 (săj′ə-sē′, săd′yə-)
n.
A member of a priestly, aristocratic Jewish sect founded in the second century bc that accepted only the written Mosaic law and that ceased to exist after the destruction of the Temple in ad 70.

[Middle English Saducee, from Old English Sadducēas, Sadducees, from Late Latin Sadducaeī, from Greek Saddoukaioi, from Mishnaic Hebrew ṣədûqî, after ṣādôq, Zadok, high priest in the time of David and Solomon, from ṣādôq, just, righteous, from ṣādaq, to be just; see ṣdq in Semitic roots.]

Sad′du·ce′an (-sē′ən) adj.
Sad′du·cee′ism n.
ThesaurusAntonymsRelated WordsSynonymsLegend:
Adj.1.Sadducean - of or relating to the Sadducees
Translations
sadducéen
References in periodicals archive ?
He also insisted that Jesus was the victim of his Roman executors and his cowardly Sadducean judges.

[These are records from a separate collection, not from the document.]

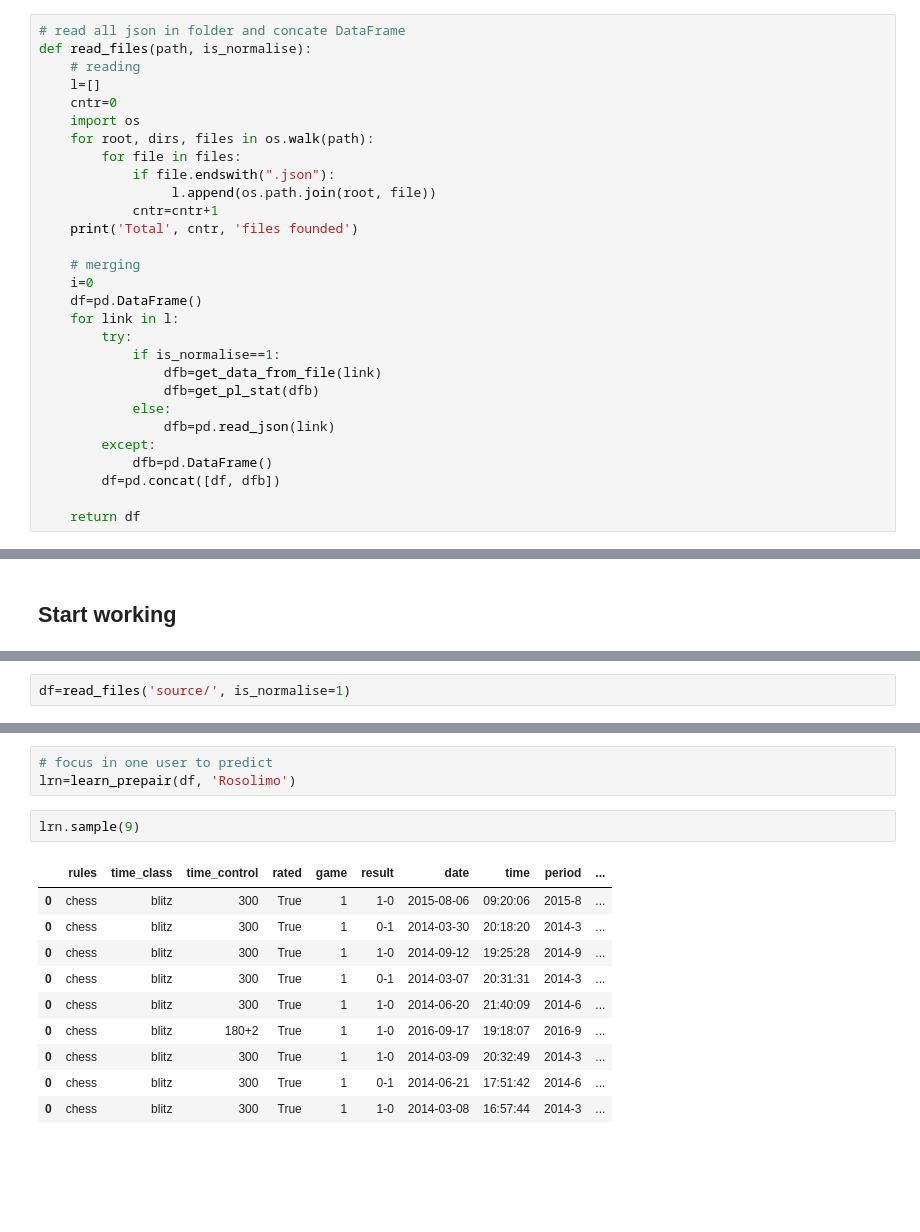
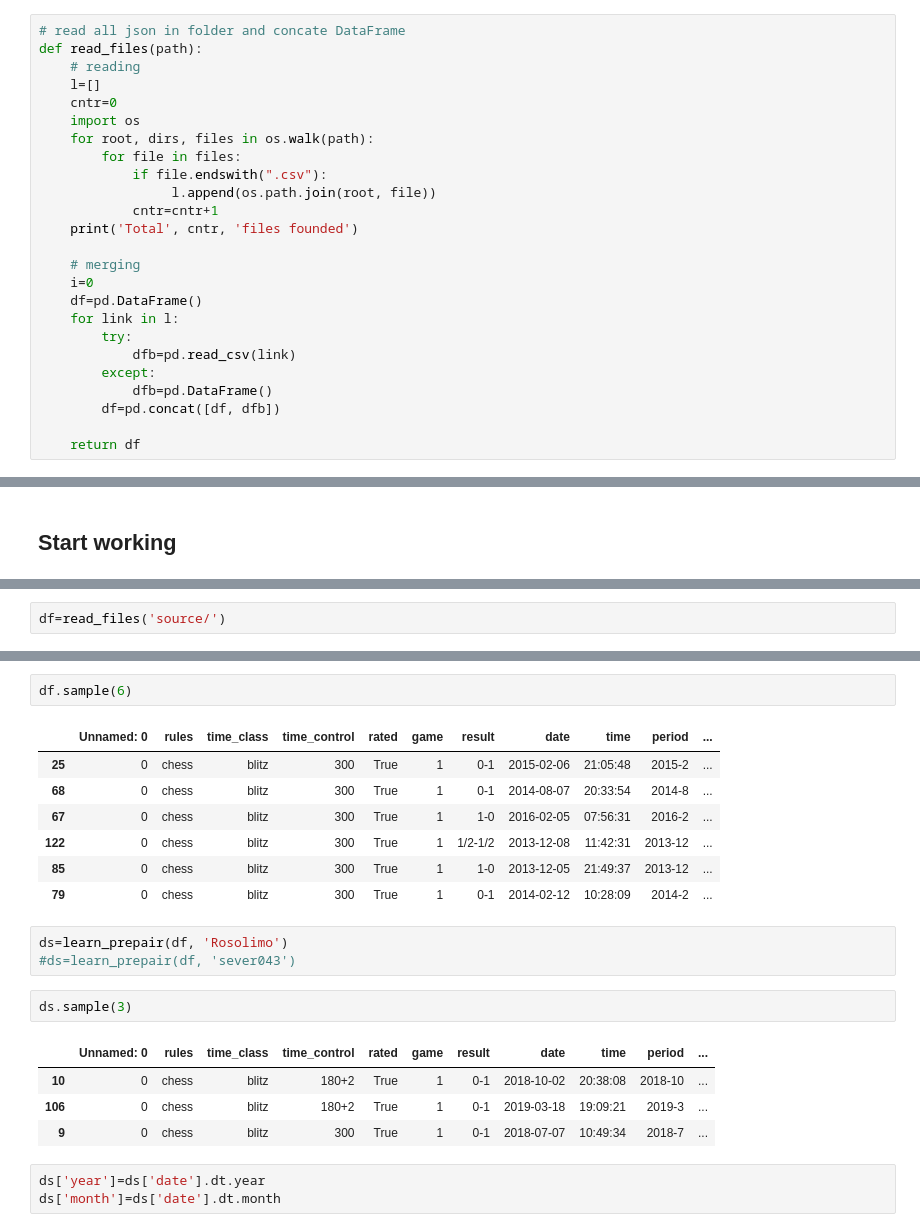
Before and after one commit to rosolimo212/chesscom, a Jupyter notebook: API_import.ipynb, the cells around one changed output, grey strips where cells are left out. Drawn from its saved outputs; the diff is of its cells as text; blank space fills up the shorter version.

```diff
--- a/API_import.ipynb
+++ b/API_import.ipynb
@@ -288,13 +257,13 @@ def file_parse(user_list, year_range):
 # %%
 # read all json in folder and concate DataFrame
-def read_files(path, is_normalise):
+def read_files(path):
     # reading
     l=[]
     cntr=0
     import os
     for root, dirs, files in os.walk(path):
         for file in files:
-            if file.endswith(".json"):
+            if file.endswith(".csv"):
                  l.append(os.path.join(root, file))
             cntr=cntr+1
     print('Total', cntr, 'files founded')
@@ -304,11 +273,7 @@ def read_files(path, is_normalise):
     df=pd.DataFrame()
     for link in l:
         try:
-            if is_normalise==1:
-                dfb=get_data_from_file(link)
-                dfb=get_pl_stat(dfb)
-            else:
-                dfb=pd.read_json(link)
+            dfb=pd.read_csv(link)
         except:
             dfb=pd.DataFrame()
         df=pd.concat([df, dfb])
@@ -382,3 +463,3 @@ Traceback (most recent call last):
 # %%
-df=read_files('source/', is_normalise=1)
+df=read_files('source/')
 # %% [output]
@@ -400,16 +467,23 @@ df.sample(9)
-# %%
-# focus in one user to predict
-lrn=learn_prepair(df, 'Rosolimo')
-# %%
-lrn.sample(9)
-# %% [output]
-|  | rules | time_class | time_control | rated | game | result | date | time | period | ... |
-| 0 | chess | blitz | 300 | True | 1 | 1-0 | 2015-08-06 | 09:20:06 | 2015-8 | ... |
-| 0 | chess | blitz | 300 | True | 1 | 0-1 | 2014-03-30 | 20:18:20 | 2014-3 | ... |
-| 0 | chess | blitz | 300 | True | 1 | 1-0 | 2014-09-12 | 19:25:28 | 2014-9 | ... |
-| 0 | chess | blitz | 300 | True | 1 | 0-1 | 2014-03-07 | 20:31:31 | 2014-3 | ... |
-| 0 | chess | blitz | 300 | True | 1 | 1-0 | 2014-06-20 | 21:40:09 | 2014-6 | ... |
-| 0 | chess | blitz | 180+2 | True | 1 | 1-0 | 2016-09-17 | 19:18:07 | 2016-9 | ... |
-| 0 | chess | blitz | 300 | True | 1 | 1-0 | 2014-03-09 | 20:32:49 | 2014-3 | ... |
-| 0 | chess | blitz | 300 | True | 1 | 0-1 | 2014-06-21 | 17:51:42 | 2014-6 | ... |
-| 0 | chess | blitz | 300 | True | 1 | 1-0 | 2014-03-08 | 16:57:44 | 2014-3 | ... |
+# %%
+df.sample(6)
+# %% [output]
+|  | Unnamed: 0 | rules | time_class | time_control | rated | game | result | date | time | period | ... |
+| 25 | 0 | chess | blitz | 300 | True | 1 | 0-1 | 2015-02-06 | 21:05:48 | 2015-2 | ... |
+| 68 | 0 | chess | blitz | 300 | True | 1 | 0-1 | 2014-08-07 | 20:33:54 | 2014-8 | ... |
+| 67 | 0 | chess | blitz | 300 | True | 1 | 1-0 | 2016-02-05 | 07:56:31 | 2016-2 | ... |
+| 122 | 0 | chess | blitz | 300 | True | 1 | 1/2-1/2 | 2013-12-08 | 11:42:31 | 2013-12 | ... |
+| 85 | 0 | chess | blitz | 300 | True | 1 | 1-0 | 2013-12-05 | 21:49:37 | 2013-12 | ... |
+| 79 | 0 | chess | blitz | 300 | True | 1 | 0-1 | 2014-02-12 | 10:28:09 | 2014-2 | ... |
+# %%
+ds=learn_prepair(df, 'Rosolimo')
+#ds=learn_prepair(df, 'sever043')
+# %%
+ds.sample(3)
+# %% [output]
+|  | Unnamed: 0 | rules | time_class | time_control | rated | game | result | date | time | period | ... |
+| 10 | 0 | chess | blitz | 180+2 | True | 1 | 0-1 | 2018-10-02 | 20:38:08 | 2018-10 | ... |
+| 106 | 0 | chess | blitz | 180+2 | True | 1 | 0-1 | 2019-03-18 | 19:09:21 | 2019-3 | ... |
+| 9 | 0 | chess | blitz | 300 | True | 1 | 0-1 | 2018-07-07 | 10:49:34 | 2018-7 | ... |
+# %%
+ds['year']=ds['date'].dt.year
+ds['month']=ds['date'].dt.month
```
Also changed, not shown: parts of 15 cells of this notebook.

Schiffman sees the authorship of this document as probably Sadducean and originating in the earliest days of the sect (Schiffman 1989:252), but it is recognisable that the document is composite.
The Tosefta first gives the Sadducean interpretation and then the Pharisaic proof accompanied by a rebuttal of the Sadducean argument.
s exacting analysis demonstrates the insights that can come from a careful reading of Talmudic texts and substantiates his claim that the Pharisaic innovations gradually prevailed over the outdated Sadducean interpretations and practices.